A new paper finds that the global marine fishing fleet produces greenhouse gas emissions equivalent to 4% of the total emissions from global food production. The types of fisheries with the highest emissions intensity per unit of catch are those using motorised craft (vs. non-motorised), those harvesting for human consumption (vs. catches used for meal, oil or non-food uses), fishing for crustaceans (vs. other species types) and fisheries in China (vs. those in other regions).
Thanks to FCRN member Emma Garnett for bringing this paper to our attention.

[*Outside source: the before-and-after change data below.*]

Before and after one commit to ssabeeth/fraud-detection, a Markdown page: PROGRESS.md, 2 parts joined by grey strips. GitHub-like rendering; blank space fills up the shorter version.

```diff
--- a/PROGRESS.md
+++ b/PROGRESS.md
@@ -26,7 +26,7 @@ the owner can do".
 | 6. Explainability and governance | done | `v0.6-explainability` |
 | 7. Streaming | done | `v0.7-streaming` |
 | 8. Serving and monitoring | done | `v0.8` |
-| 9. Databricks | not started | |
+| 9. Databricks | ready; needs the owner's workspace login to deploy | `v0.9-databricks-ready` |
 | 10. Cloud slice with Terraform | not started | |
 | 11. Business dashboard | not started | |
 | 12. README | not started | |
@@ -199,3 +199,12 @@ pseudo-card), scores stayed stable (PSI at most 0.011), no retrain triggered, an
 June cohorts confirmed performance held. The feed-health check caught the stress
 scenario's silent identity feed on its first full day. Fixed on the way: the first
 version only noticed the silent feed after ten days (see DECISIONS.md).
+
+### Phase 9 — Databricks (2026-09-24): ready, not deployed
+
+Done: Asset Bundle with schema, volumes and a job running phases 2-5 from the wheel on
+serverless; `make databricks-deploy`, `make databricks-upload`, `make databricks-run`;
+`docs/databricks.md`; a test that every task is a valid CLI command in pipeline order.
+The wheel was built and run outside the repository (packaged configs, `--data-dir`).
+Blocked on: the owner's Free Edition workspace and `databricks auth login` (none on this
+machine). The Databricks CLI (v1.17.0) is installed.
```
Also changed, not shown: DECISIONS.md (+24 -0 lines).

Food production is responsible for a quarter of anthropogenic greenhouse gas (GHG) emissions globally. Marine fisheries are typically excluded from global assessments of GHGs or are generalized based on a limited number of case studies. Here we quantify fuel inputs and GHG emissions for the global fishing fleet from 1990–2011 and compare emissions from fisheries to those from agriculture and livestock production. We estimate that fisheries consumed 40 billion litres of fuel in 2011 and generated a total of 179 million tonnes of CO2-equivalent GHGs (4% of global food production). Emissions from the global fishing industry grew by 28% between 1990 and 2011, with little coinciding increase in production (average emissions per tonne landed grew by 21%). Growth in emissions was driven primarily by increased harvests from fuel-intensive crustacean fisheries. The environmental benefit of low-carbon fisheries could be further realized if a greater proportion of landings were directed to human consumption rather than industrial uses.

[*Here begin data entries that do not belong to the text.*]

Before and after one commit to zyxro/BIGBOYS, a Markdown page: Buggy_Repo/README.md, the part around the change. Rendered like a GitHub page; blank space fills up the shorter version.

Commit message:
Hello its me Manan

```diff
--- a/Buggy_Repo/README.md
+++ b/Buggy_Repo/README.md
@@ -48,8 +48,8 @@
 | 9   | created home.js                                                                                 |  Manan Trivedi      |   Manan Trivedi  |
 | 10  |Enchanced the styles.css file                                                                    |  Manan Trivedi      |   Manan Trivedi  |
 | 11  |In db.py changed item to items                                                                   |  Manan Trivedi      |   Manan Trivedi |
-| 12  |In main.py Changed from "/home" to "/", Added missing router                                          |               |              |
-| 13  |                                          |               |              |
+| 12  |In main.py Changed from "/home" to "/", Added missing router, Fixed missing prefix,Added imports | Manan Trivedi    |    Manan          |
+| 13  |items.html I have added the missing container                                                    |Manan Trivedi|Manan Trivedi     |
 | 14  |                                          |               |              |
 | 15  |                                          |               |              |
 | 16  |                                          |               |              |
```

Parker, R.W., Blanchard, J.L., Gardner, C., Green, B.S., Hartmann, K., Tyedmers, P.H. and Watson, R.A., 2018. Fuel use and greenhouse gas emissions of world fisheries. Nature Climate Change, 8(4), p.333.
For more details of the environmental impacts of China’s aquaculture and fisheries sector, see Section 9 of the FCRN report Appetite for Change (PDF link) and the Focus on aquaculture (PDF link) paper from the FCRN China Briefings series. Our report Lean, green, mean, obscene…? What is efficiency? And is it sustainable? also contains a discussion of aquaculture and its impacts.
While some of the food system challenges facing humanity are local, in an interconnected world, adopting a global perspective is essential. Many environmental issues, such as climate change, need supranational commitments and action to be addressed effectively. Due to ever increasing global trade flows, prices of commodities are connected through space; a drought in Romania may thus increase the price of wheat in Zimbabwe.